    • A complete offer with no missing items remaining to be completed
    • A scope as broad as possible with a preference for a full and not partial transfer of assets plan
    • A level of employment maximally preserved
    • A truly viable, coherent and serious project ensuring the sustainability of the activity
    • A purchase price usually higher as compared to a traditional transfer of assets plan
    • A perfect guarantee of payment of the sale price: bank wire transfer, first demand bank guarantee or a bank guarantee check
    • A strong and justified financing solution for the takeover project
    • While retaining some leeway, if necessary, to improve the offer in pahse 2, especially if new potential bidders come forward: increased purchase price, coverage of the entitlements to paid leave without prorating, financing the social plan, reclassification offers made to employees that are not taken over, etc.

How to improve the pre-pack asset sale plan

  • Apply to the receivership procedure all Articles of the Commercial Code pertaining to the pre-pack asset sale plan
  • Take better account of the notion of a group of companies
  • Reduce the period of 15 days for convening co-contractors and holders of securities, which is incompatible with the period of 8 days for other potential buyers to bid
  • Ensuring better coordination with labor law would also be useful to avoid slowing down the process of implementing the pre-pack asset sale plan
Pedron-Arnaud-1
Arnaud Pédron

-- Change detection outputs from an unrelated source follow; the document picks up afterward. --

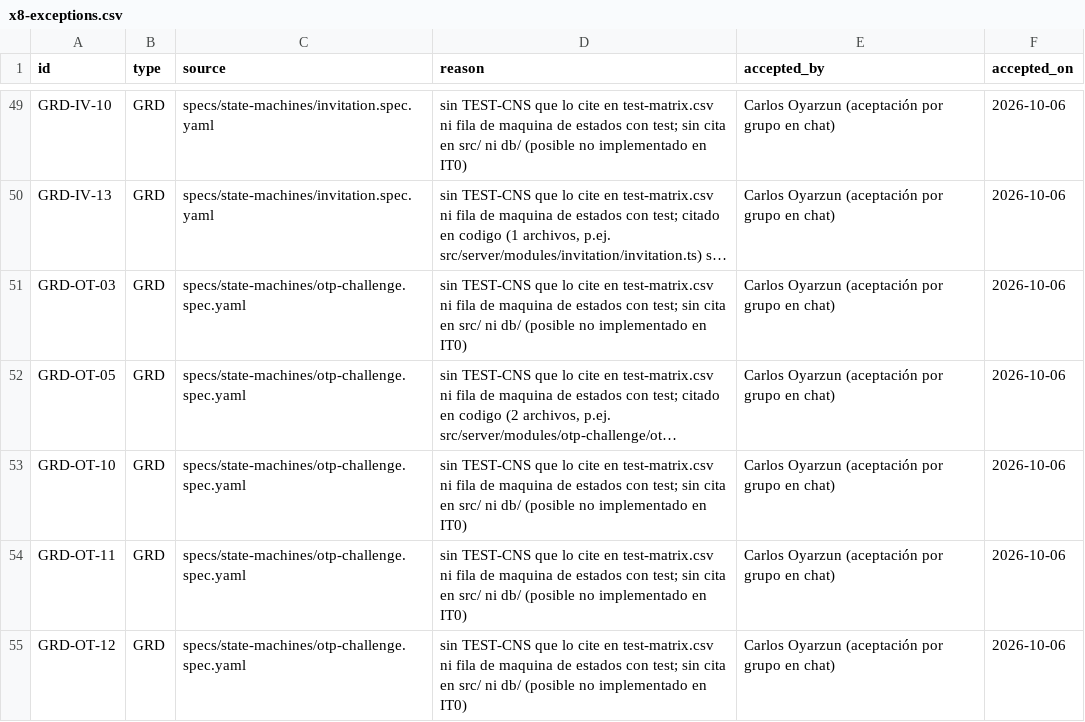
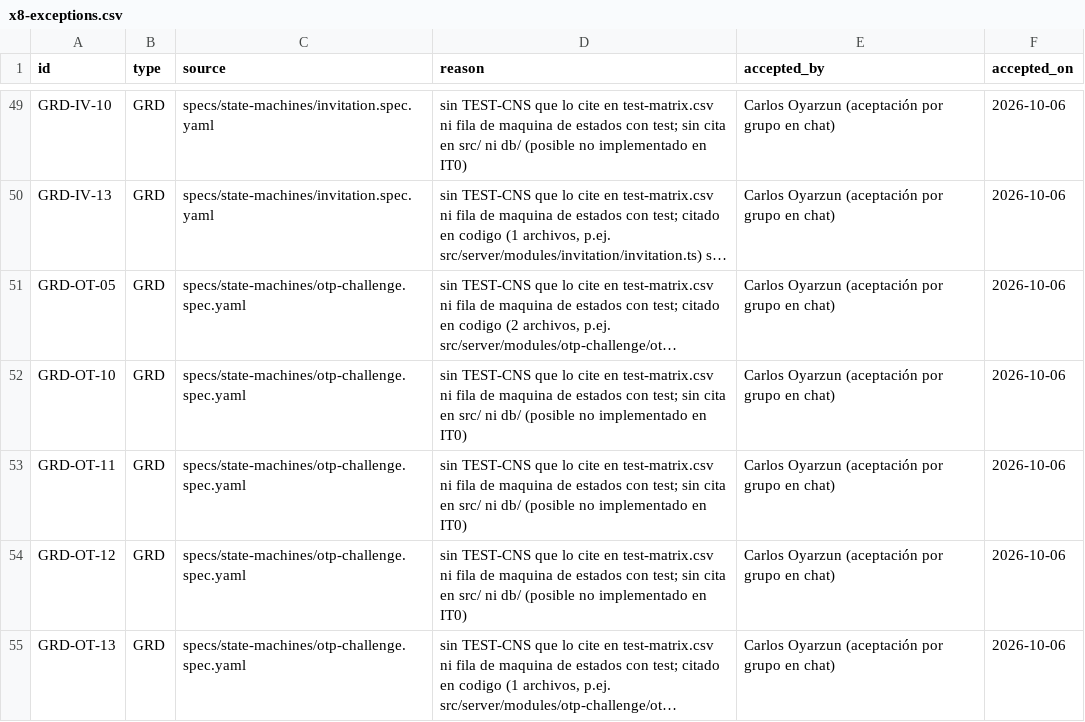
Before and after one commit to carlosoyarzun/betaconsent, a CSV file: traceability/x8-exceptions.csv, drawn as a sheet; only a part is shown, gaps mark what is left out; the shorter side is filled out with more unchanged rows; long unchanged cells end in …; the diff names each change by its address in the sheet, - before the commit and + after, or states it on an @@ line.

```diff
--- a/traceability/x8-exceptions.csv
+++ b/traceability/x8-exceptions.csv
-row 51: GRD-OT-03 | GRD | specs/state-machines/otp-challenge.spec.yaml | sin TEST-CNS que lo cite en test-matrix.csv ni fila de maquina de estados con test; sin cita en src/ ni db/ (posible no implementado en IT0) | Carlos Oyarzun (aceptación por grupo en chat) | 2026-10-06
```
Also changed, not shown: traceability/test-matrix.csv, 6 other files.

Arnaud is Director at Taj, a Deloitte network entity, in the Restructuring service line. He has more than 15 years of experience at Taj and Deloitte, being fully dedicated to […]